While we may take comfort from Netflix binges and Candy Crush sagas, it can be incredibly helpful to step away from the screens and take some time to appreciate the non-digital delights which are all around us. Regularly taking time out for wonder and mindful appreciation can help nourish us and help us to feel far more positive and optimistic. It can also bring us back to the now. While life is lived in the present, we can spend an inordinate amount of it re-hashing the past or worrying about the future. When we learn to return our focus to the present moment, we become much more present. We gain the ability to engage fully with the people around us and all the wonderful things that exist in the here and now.

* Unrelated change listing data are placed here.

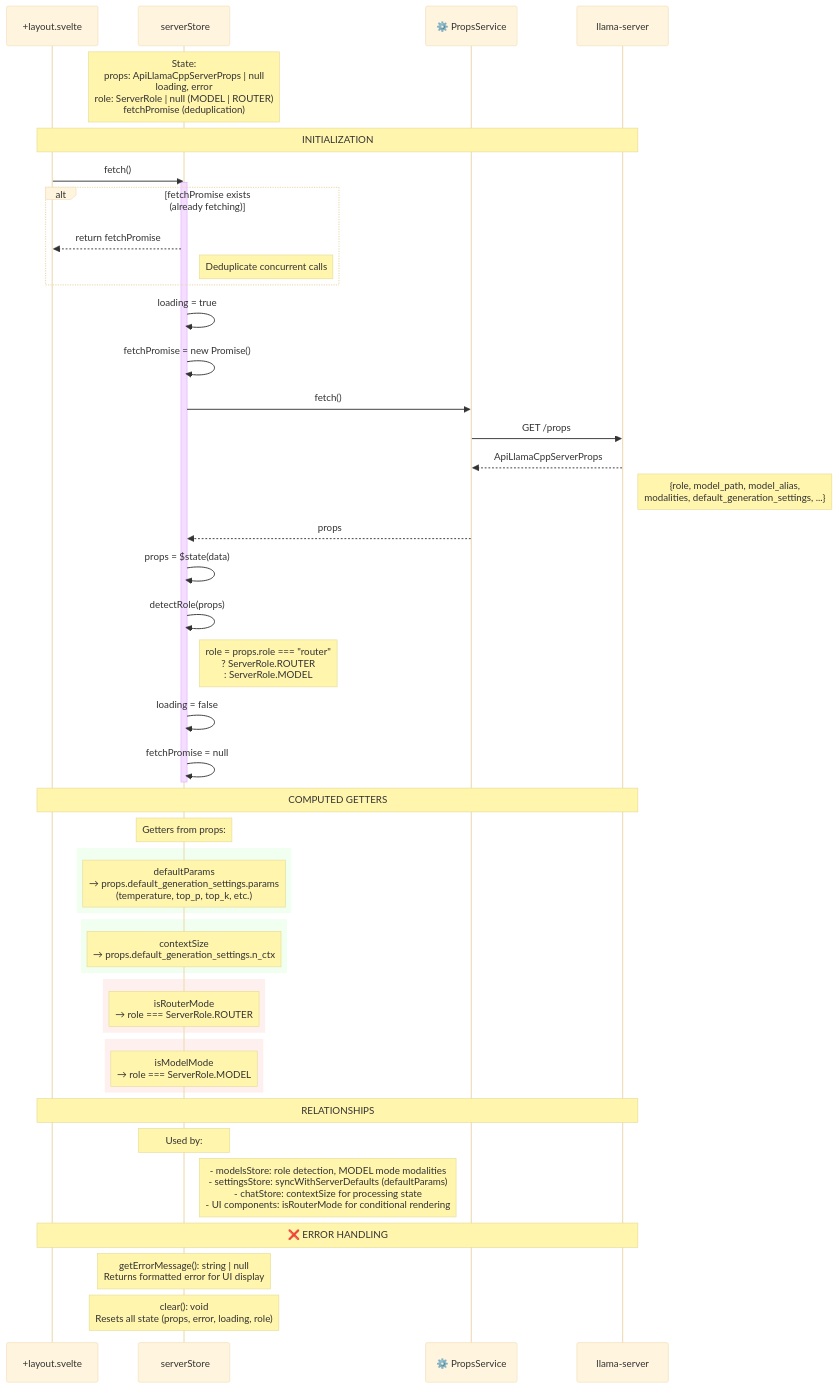
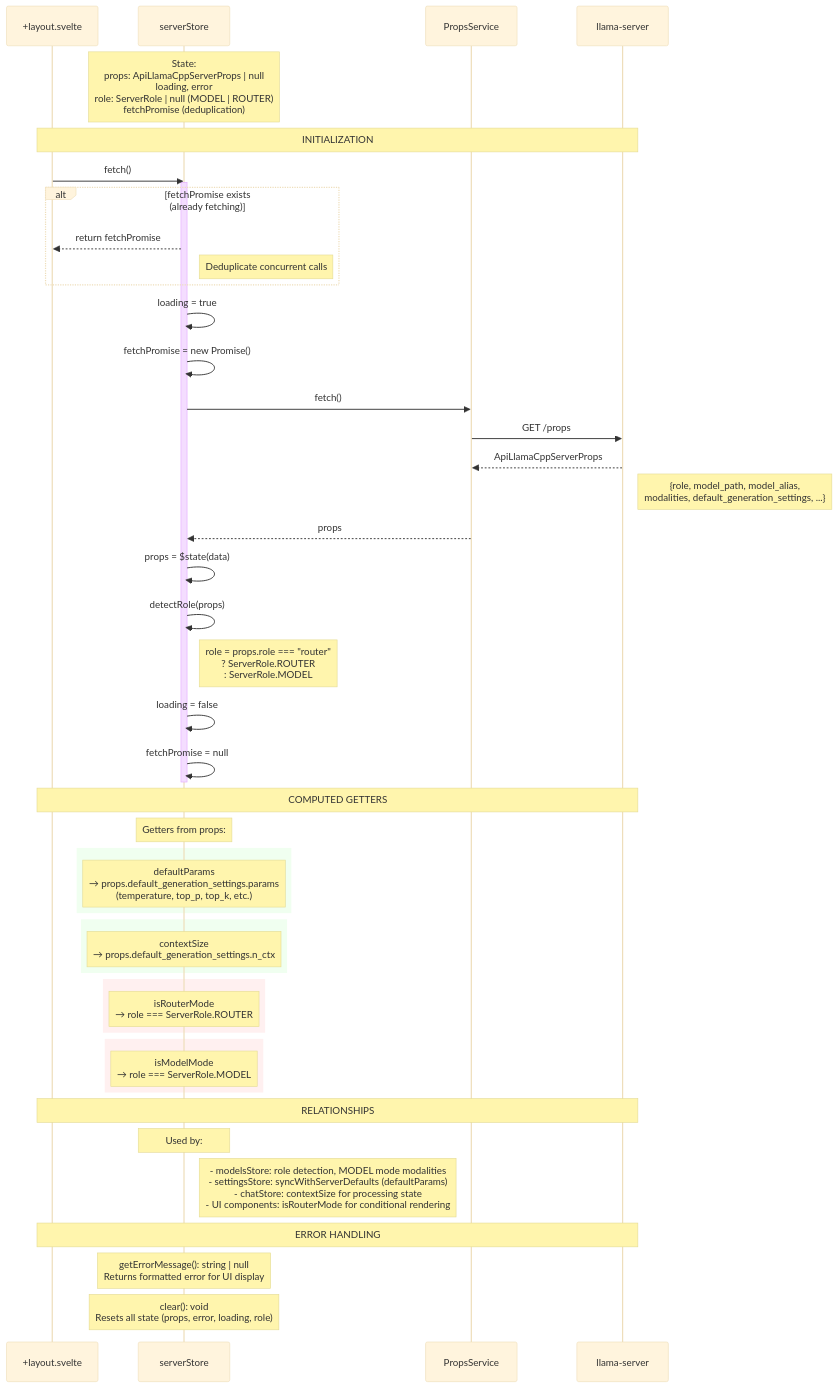
Before and after one commit to Elormyevu/nku-medgemma-conversion: the diagram in mobile/android/llama.cpp/tools/server/webui/docs/flows/server-flow.md, drawn with Mermaid (base theme). The commit also changed 93 other files, not shown here.

````diff
--- a/mobile/android/llama.cpp/tools/server/webui/docs/flows/server-flow.md
+++ b/mobile/android/llama.cpp/tools/server/webui/docs/flows/server-flow.md
@@ -1,76 +1,76 @@
 ```mermaid
 sequenceDiagram
-    participant UI as  +layout.svelte
-    participant serverStore as ️ serverStore
-    participant PropsSvc as ⚙️ PropsService
-    participant API as  llama-server
+  participant UI as +layout.svelte
+  participant serverStore as serverStore
+  participant PropsSvc as PropsService
+  participant API as llama-server
 
-    Note over serverStore: State:<br/>props: ApiLlamaCppServerProps | null<br/>loading, error<br/>role: ServerRole | null (MODEL | ROUTER)<br/>fetchPromise (deduplication)
+  Note over serverStore: State:<br/>props: ApiLlamaCppServerProps | null<br/>loading, error<br/>role: ServerRole | null (MODEL | ROUTER)<br/>fetchPromise (deduplication)
 
-    %% ═══════════════════════════════════════════════════════════════════════════
-    Note over UI,API:  INITIALIZATION
-    %% ═══════════════════════════════════════════════════════════════════════════
+  %% ═══════════════════════════════════════════════════════════════════════════
+  Note over UI,API: INITIALIZATION
+  %% ═══════════════════════════════════════════════════════════════════════════
 
-    UI->>serverStore: fetch()
-    activate serverStore
+  UI->>serverStore: fetch()
+  activate serverStore
 
-    alt fetchPromise exists (already fetching)
-        serverStore-->>UI: return fetchPromise
-        Note right of serverStore: Deduplicate concurrent calls
-    end
+  alt fetchPromise exists (already fetching)
+    serverStore-->>UI: return fetchPromise
+    Note right of serverStore: Deduplicate concurrent calls
+  end
 
-    serverStore->>serverStore: loading = true
-    serverStore->>serverStore: fetchPromise = new Promise()
+  serverStore->>serverStore: loading = true
+  serverStore->>serverStore: fetchPromise = new Promise()
 
-    serverStore->>PropsSvc: fetch()
-    PropsSvc->>API: GET /props
-    API-->>PropsSvc: ApiLlamaCppServerProps
-    Note right of API: {role, model_path, model_alias,<br/>modalities, default_generation_settings, ...}
+  serverStore->>PropsSvc: fetch()
+  PropsSvc->>API: GET /props
+  API-->>PropsSvc: ApiLlamaCppServerProps
+  Note right of API: {role, model_path, model_alias,<br/>modalities, default_generation_settings, ...}
 
-    PropsSvc-->>serverStore: props
-    serverStore->>serverStore: props = $state(data)
+  PropsSvc-->>serverStore: props
+  serverStore->>serverStore: props = $state(data)
 
-    serverStore->>serverStore: detectRole(props)
-    Note right of serverStore: role = props.role === "router"<br/>  ? ServerRole.ROUTER<br/>  : ServerRole.MODEL
+  serverStore->>serverStore: detectRole(props)
+  Note right of serverStore: role = props.role === "router"<br/> ? ServerRole.ROUTER<br/> : ServerRole.MODEL
 
-    serverStore->>serverStore: loading = false
-    serverStore->>serverStore: fetchPromise = null
-    deactivate serverStore
+  serverStore->>serverStore: loading = false
+  serverStore->>serverStore: fetchPromise = null
+  deactivate serverStore
 
-    %% ═══════════════════════════════════════════════════════════════════════════
-    Note over UI,API:  COMPUTED GETTERS
-    %% ═══════════════════════════════════════════════════════════════════════════
+  %% ═══════════════════════════════════════════════════════════════════════════
+  Note over UI,API: COMPUTED GETTERS
+  %% ═══════════════════════════════════════════════════════════════════════════
 
-    Note over serverStore: Getters from props:
+  Note over serverStore: Getters from props:
 
-    rect rgb(240, 255, 240)
-        Note over serverStore: defaultParams<br/>→ props.default_generation_settings.params<br/>(temperature, top_p, top_k, etc.)
-    end
+  rect rgb(240, 255, 240)
+    Note over serverStore: defaultParams<br/>→ props.default_generation_settings.params<br/>(temperature, top_p, top_k, etc.)
+  end
 
-    rect rgb(240, 255, 240)
-        Note over serverStore: contextSize<br/>→ props.default_generation_settings.n_ctx
-    end
+  rect rgb(240, 255, 240)
+    Note over serverStore: contextSize<br/>→ props.default_generation_settings.n_ctx
+  end
 
-    rect rgb(255, 240, 240)
-        Note over serverStore: isRouterMode<br/>→ role === ServerRole.ROUTER
-    end
+  rect rgb(255, 240, 240)
+    Note over serverStore: isRouterMode<br/>→ role === ServerRole.ROUTER
+  end
 
-    rect rgb(255, 240, 240)
-        Note over serverStore: isModelMode<br/>→ role === ServerRole.MODEL
-    end
+  rect rgb(255, 240, 240)
+    Note over serverStore: isModelMode<br/>→ role === ServerRole.MODEL
+  end
 
-    %% ═══════════════════════════════════════════════════════════════════════════
-    Note over UI,API:  RELATIONSHIPS
-    %% ═══════════════════════════════════════════════════════════════════════════
+  %% ═══════════════════════════════════════════════════════════════════════════
+  Note over UI,API: RELATIONSHIPS
+  %% ═══════════════════════════════════════════════════════════════════════════
 
-    Note over serverStore: Used by:
-    Note right of serverStore: - modelsStore: role detection, MODEL mode modalities<br/>- settingsStore: syncWithServerDefaults (defaultParams)<br/>- chatStore: contextSize for processing state<br/>- UI components: isRouterMode for conditional rendering
+  Note over serverStore: Used by:
+  Note right of serverStore: - modelsStore: role detection, MODEL mode modalities<br/>- settingsStore: syncWithServerDefaults (defaultParams)<br/>- chatStore: contextSize for processing state<br/>- UI components: isRouterMode for conditional rendering
 
-    %% ═══════════════════════════════════════════════════════════════════════════
-    Note over UI,API: ❌ ERROR HANDLING
-    %% ═══════════════════════════════════════════════════════════════════════════
+  %% ═══════════════════════════════════════════════════════════════════════════
+  Note over UI,API: ERROR HANDLING
+  %% ═══════════════════════════════════════════════════════════════════════════
 
-    Note over serverStore: getErrorMessage(): string | null<br/>Returns formatted error for UI display
+  Note over serverStore: getErrorMessage(): string | null<br/>Returns formatted error for UI display
 
-    Note over serverStore: clear(): void<br/>Resets all state (props, error, loading, role)
+  Note over serverStore: clear(): void<br/>Resets all state (props, error, loading, role)
 ```
````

5. Treat ourselves with far greater kindness
We are incredibly hard on ourselves. We tell ourselves things we wouldn’t dare say to others. We set impossibly high standards, then berate ourselves when we don’t live up to them. We push past pain, rather than allow ourselves comfort and time to recover. Often, we see perfectionism as a virtue, rather than the tortuous punishment it is. While we may like to think self-criticism spurs us to greatness, research has shown that self-compassion actually works far better when it comes to fulfilling our goals. Life is not mistake-free, it is riddled with errors, failures and experiments that didn’t quite work out. Our lives become much bigger when we grant ourselves the permission to try and fail. Self-compassion does not make us weak, it allows us to be brave.